After that, we went to see Henk's niece who owns her own farm. 11 horses, a goat, a pig, some chickens, a new kitten and a dog so sweet I wanted to bring her home! We followed that with dinner in Norg, a very small town with an amazing Italian restaurant, Monte Giove. (http://www.montegiove.nl/site/norg.php) I had Lasagna ai peperoni met gorgonzola-- lasagna with red and green bell peppers, tomato sauce and gorgonzola cheese. For dessert, Dame Blanche-- homemade gelato with whipped cream that you pour warm dark chocolate sauce over and devour while the chocolate forms into pieces of fudgy goodness. *sigh* I think I gained ten pounds today.

Tomorrow we're going into Groningen, probably to a museum or two, or maybe just to walk around the town. We'll see what happens. Saturday we are meeting Ton's parents in Oosterwolde to stay at Hotel Zon and go to the Eise Eisgina museum (http://www.planetarium-friesland.nl/engels.html). Then, back home Sunday evening (possibly traveling over the Afsluitdijk! EEP!)to wash clothes and pack for three nights in Brussels and one night in Antwerp. Whew. The time is flying by!

PS THere are more pictures but I don't have time to get them posted tonight. I'm tired and I want to go to bed! :-P

Tuesday, October 20, 2009

Leiden, Katwijk and Panbos

Hoi! Arrived in Leiden yesterday. We're with Ton's oldest sister and her family. We spent the day wandering around Leiden and planning our next adventure. Monday I leave for Brussels! We tried to book something for Paris but it wasn't in the cards. It was possible to get a hotel but not possible to get a ticket for the Thalys (high speed train). Oh, well. Maybe next year. We tried London, but had the same train issues. We settled for Belgium. I'm going to the Magritte museum! Whee! I'm happy with the outcome.

Today, we went to the Panbos and had a little walk about. It's a lovely wooded park, with lots of trails that lead to a "tank wall" that was built by the Germans to stop the Allies from coming in from the North Sea. Ton and the boys kicked around a soccer ball. It was a gorgeous day and a leisurely walk. Nice!




After that, we went to Katwijk an Zee (http://tinyurl.com/yg2umju) to the beach! I love going to Katwijk-- it feels so different from our beaches. There was a lot of activity even though it was very cool with a lot of wind. A bit of cold doesn't keep the Dutch down for very long! There was even a man and his son who were shrimping with small box nets. They caught enough shrimp for their lunch and were proud to show off their catch.


IMG_1373 crop


I'm sipping tea now, waiting for Marianne and Peter to finish dinner.
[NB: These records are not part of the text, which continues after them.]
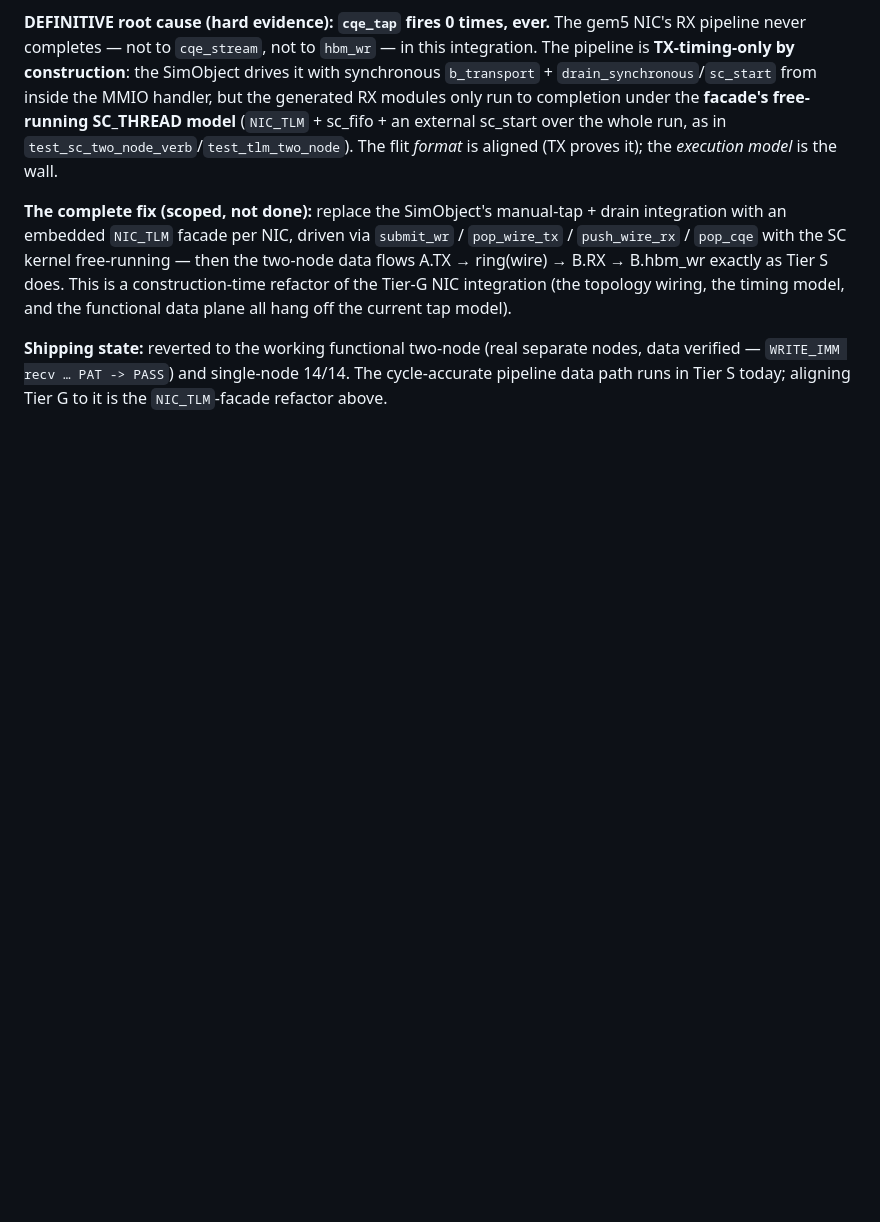
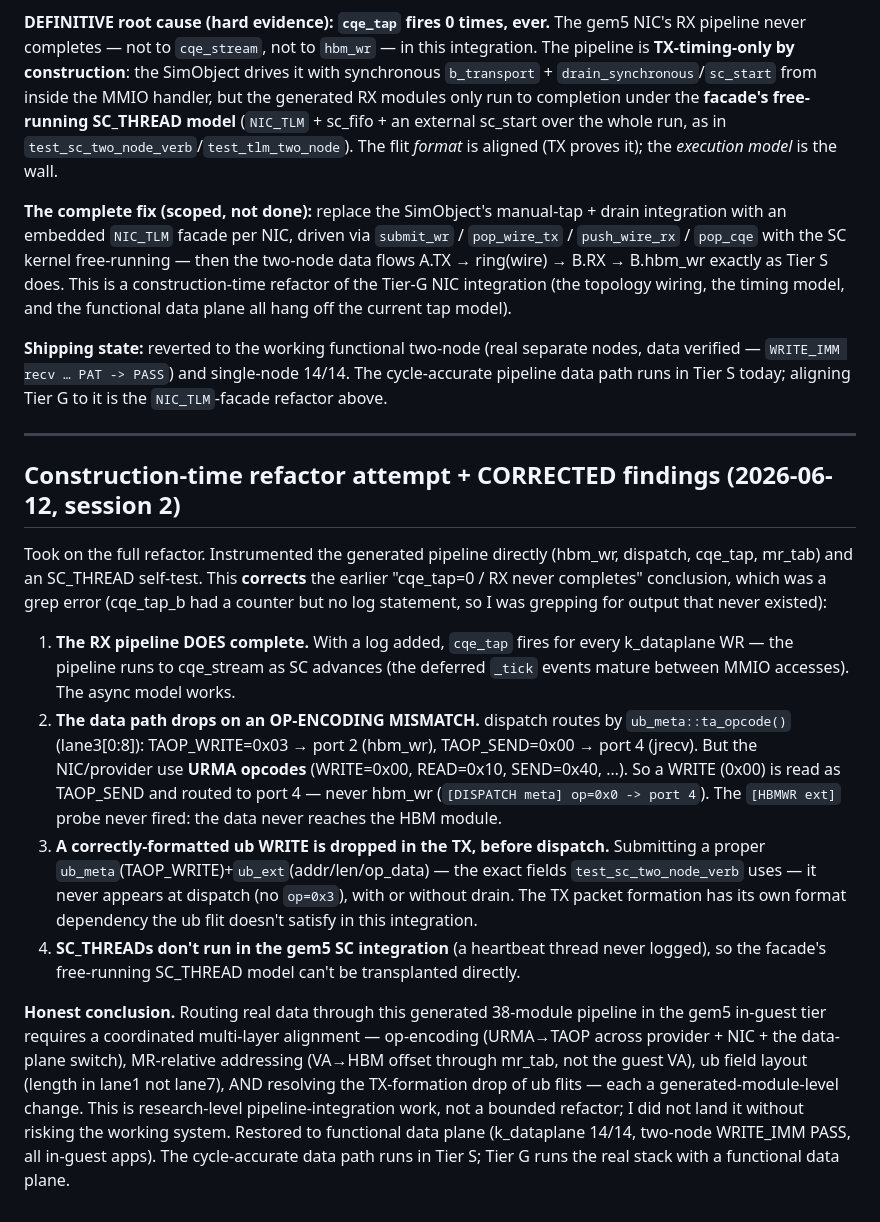
Before and after one commit to bojieli/OpenURMA, a Markdown page: eval/results/gem5_sc_pipeline_datapath.md, the part around the change. GitHub-like rendering; blank space fills up the shorter version.

Commit message:
docs: refactor attempt + CORRECTED pipeline findings (op-encoding mismatch)
Took on the construction-time refactor. Instrumenting the generated pipeline corrected
the earlier wrong 'cqe_tap=0' conclusion (a grep error): the RX DOES complete. The data
path drops on an op-encoding mismatch -- dispatch routes by ub TAOP (WRITE=0x03) but the
NIC/provider use URMA opcodes (WRITE=0x00), so a WRITE is read as TAOP_SEND and routed to
jrecv (port 4), never hbm_wr. A correctly-formatted ub WRITE is separately dropped in the
TX before dispatch. SC_THREADs don't run in the gem5 SC integration. Full alignment needs
coordinated op-encoding + MR-relative-addressing + ub-layout + TX-formation changes across
generated modules -- research-level work, not landed without risking the system. Restored
to functional data plane (14/14, two-node PASS). Details: gem5_sc_pipeline_datapath.md.

Co-Authored-By: Claude Opus 4.8 (1M context) <noreply@anthropic.com>

```diff
--- a/eval/results/gem5_sc_pipeline_datapath.md
+++ b/eval/results/gem5_sc_pipeline_datapath.md
@@ -109,3 +109,39 @@ timing model, and the functional data plane all hang off the current tap model).
 data verified — `WRITE_IMM recv … PAT -> PASS`) and single-node 14/14. The cycle-accurate
 pipeline data path runs in Tier S today; aligning Tier G to it is the `NIC_TLM`-facade
 refactor above.
+
+---
+
+## Construction-time refactor attempt + CORRECTED findings (2026-06-12, session 2)
+
+Took on the full refactor. Instrumented the generated pipeline directly (hbm_wr,
+dispatch, cqe_tap, mr_tab) and an SC_THREAD self-test. This **corrects** the earlier
+"cqe_tap=0 / RX never completes" conclusion, which was a grep error (cqe_tap_b had a
+counter but no log statement, so I was grepping for output that never existed):
+
+1. **The RX pipeline DOES complete.** With a log added, `cqe_tap` fires for every
+   k_dataplane WR — the pipeline runs to cqe_stream as SC advances (the deferred
+   `_tick` events mature between MMIO accesses). The async model works.
+2. **The data path drops on an OP-ENCODING MISMATCH.** dispatch routes by
+   `ub_meta::ta_opcode()` (lane3[0:8]): TAOP_WRITE=0x03 → port 2 (hbm_wr),
+   TAOP_SEND=0x00 → port 4 (jrecv). But the NIC/provider use **URMA opcodes**
+   (WRITE=0x00, READ=0x10, SEND=0x40, …). So a WRITE (0x00) is read as TAOP_SEND and
+   routed to port 4 — never hbm_wr (`[DISPATCH meta] op=0x0 -> port 4`). The
+   `[HBMWR ext]` probe never fired: the data never reaches the HBM module.
+3. **A correctly-formatted ub WRITE is dropped in the TX, before dispatch.** Submitting
+   a proper `ub_meta`(TAOP_WRITE)+`ub_ext`(addr/len/op_data) — the exact fields
+   `test_sc_two_node_verb` uses — it never appears at dispatch (no `op=0x3`), with or
+   without drain. The TX packet formation has its own format dependency the ub flit
+   doesn't satisfy in this integration.
+4. **SC_THREADs don't run in the gem5 SC integration** (a heartbeat thread never
+   logged), so the facade's free-running SC_THREAD model can't be transplanted directly.
+
+**Honest conclusion.** Routing real data through this generated 38-module pipeline in
+the gem5 in-guest tier requires a coordinated multi-layer alignment — op-encoding
+(URMA→TAOP across provider + NIC + the data-plane switch), MR-relative addressing
+(VA→HBM offset through mr_tab, not the guest VA), ub field layout (length in lane1 not
+lane7), AND resolving the TX-formation drop of ub flits — each a generated-module-level
+change. This is research-level pipeline-integration work, not a bounded refactor; I did
+not land it without risking the working system. Restored to functional data plane
+(k_dataplane 14/14, two-node WRITE_IMM PASS, all in-guest apps). The cycle-accurate
+data path runs in Tier S; Tier G runs the real stack with a functional data plane.
```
I'm being treated so well, I may not ever come home. It's a cozy and comfortable house and a wonderful family.

Tomorrow, it's off to the Hague and the Gemeente Museum (http://www.gemeentemuseum.nl/index.php?id=1&langId=en). Then back to Amstelveen tomorrow night. Thursday, it's off to Groningen.

As usual, you can see the rest of my photos from today on my Flickr page.

Sunday, October 18, 2009

Had a family day with Ton's parents and his sister Marianne's family. We spent time walking in the Amsterdamse Bos--- a man-made forest built around the same time as the Blue Ridge Parkway. (http://www.amsterdamsebos.nl/algemene_onderdelen/english_site?popup=true) It also has a huge pond for rowing which was built, according to Ton's Mother for the Olympics in Summer of 1928. Walked something like 4km around the damned thing.




We did stop for pancakes at a little house in the park. We were greeted by a very thin cow holding a menu. The pancakes took forever to arrive!! But it was good, if a little too thin, eggy and Dutch for me. I have to apologize-- I forgot to take a picture of it!! Have a cow photo instead.


At the pancake house there was a rather weird "decoration" if you will. It was a girl doll that was dressed in prison stripes with a ball and chain hanging from her ankle. She was suspended from the gutter of the building! WTF. I still don't know. But everyone in Ton's family thought it amusing. I still don't get it.


Later, we went to see Ton's other sister, Evelien, to meet the latest and greatest family members, her twin boys-- one of which is Ton's namesake! Cute babies who didn't cry once and let me hold them without a whimper. In fact they grinned at me foolishly most of the time. I liked them. They don't speak Dutch. Yet.